*** Data supplied ***
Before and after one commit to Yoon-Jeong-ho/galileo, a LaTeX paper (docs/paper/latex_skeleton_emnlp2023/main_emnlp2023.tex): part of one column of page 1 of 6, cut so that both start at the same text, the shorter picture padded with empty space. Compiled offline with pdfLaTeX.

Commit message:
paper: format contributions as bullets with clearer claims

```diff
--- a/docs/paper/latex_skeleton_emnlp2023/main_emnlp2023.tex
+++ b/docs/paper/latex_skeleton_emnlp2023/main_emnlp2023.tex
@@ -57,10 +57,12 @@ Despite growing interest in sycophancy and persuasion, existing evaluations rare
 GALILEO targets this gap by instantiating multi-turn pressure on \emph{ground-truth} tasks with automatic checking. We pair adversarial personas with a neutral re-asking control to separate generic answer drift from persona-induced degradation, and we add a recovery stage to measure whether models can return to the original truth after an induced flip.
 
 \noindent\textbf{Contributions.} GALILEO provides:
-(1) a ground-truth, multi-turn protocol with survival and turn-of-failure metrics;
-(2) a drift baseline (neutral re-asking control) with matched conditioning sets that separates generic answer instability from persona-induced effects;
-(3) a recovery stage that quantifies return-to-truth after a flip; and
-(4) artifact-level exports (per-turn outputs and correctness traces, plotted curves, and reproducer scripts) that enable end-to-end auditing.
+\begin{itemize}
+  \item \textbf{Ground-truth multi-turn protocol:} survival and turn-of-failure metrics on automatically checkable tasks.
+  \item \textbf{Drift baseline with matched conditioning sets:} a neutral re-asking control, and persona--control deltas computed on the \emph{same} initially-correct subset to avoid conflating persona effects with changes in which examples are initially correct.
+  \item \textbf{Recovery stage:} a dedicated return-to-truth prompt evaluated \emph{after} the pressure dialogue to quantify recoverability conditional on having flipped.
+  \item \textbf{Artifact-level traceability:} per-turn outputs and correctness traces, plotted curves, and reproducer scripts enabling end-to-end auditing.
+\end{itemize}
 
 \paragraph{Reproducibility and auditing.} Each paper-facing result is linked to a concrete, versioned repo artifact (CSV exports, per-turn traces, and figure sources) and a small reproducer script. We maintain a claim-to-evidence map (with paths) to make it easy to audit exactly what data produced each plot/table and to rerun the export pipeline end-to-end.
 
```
***
Your instructions:
All records shown above are to be repeated exactly.

Answer for the task:
Before and after one commit to Yoon-Jeong-ho/galileo, a LaTeX paper (docs/paper/latex_skeleton_emnlp2023/main_emnlp2023.tex): part of one column of page 1 of 6, cut so that both start at the same text, the shorter picture padded with empty space. Compiled offline with pdfLaTeX.

Commit message:
paper: format contributions as bullets with clearer claims

```diff
--- a/docs/paper/latex_skeleton_emnlp2023/main_emnlp2023.tex
+++ b/docs/paper/latex_skeleton_emnlp2023/main_emnlp2023.tex
@@ -57,10 +57,12 @@ Despite growing interest in sycophancy and persuasion, existing evaluations rare
 GALILEO targets this gap by instantiating multi-turn pressure on \emph{ground-truth} tasks with automatic checking. We pair adversarial personas with a neutral re-asking control to separate generic answer drift from persona-induced degradation, and we add a recovery stage to measure whether models can return to the original truth after an induced flip.
 
 \noindent\textbf{Contributions.} GALILEO provides:
-(1) a ground-truth, multi-turn protocol with survival and turn-of-failure metrics;
-(2) a drift baseline (neutral re-asking control) with matched conditioning sets that separates generic answer instability from persona-induced effects;
-(3) a recovery stage that quantifies return-to-truth after a flip; and
-(4) artifact-level exports (per-turn outputs and correctness traces, plotted curves, and reproducer scripts) that enable end-to-end auditing.
+\begin{itemize}
+  \item \textbf{Ground-truth multi-turn protocol:} survival and turn-of-failure metrics on automatically checkable tasks.
+  \item \textbf{Drift baseline with matched conditioning sets:} a neutral re-asking control, and persona--control deltas computed on the \emph{same} initially-correct subset to avoid conflating persona effects with changes in which examples are initially correct.
+  \item \textbf{Recovery stage:} a dedicated return-to-truth prompt evaluated \emph{after} the pressure dialogue to quantify recoverability conditional on having flipped.
+  \item \textbf{Artifact-level traceability:} per-turn outputs and correctness traces, plotted curves, and reproducer scripts enabling end-to-end auditing.
+\end{itemize}
 
 \paragraph{Reproducibility and auditing.} Each paper-facing result is linked to a concrete, versioned repo artifact (CSV exports, per-turn traces, and figure sources) and a small reproducer script. We maintain a claim-to-evidence map (with paths) to make it easy to audit exactly what data produced each plot/table and to rerun the export pipeline end-to-end.
 
```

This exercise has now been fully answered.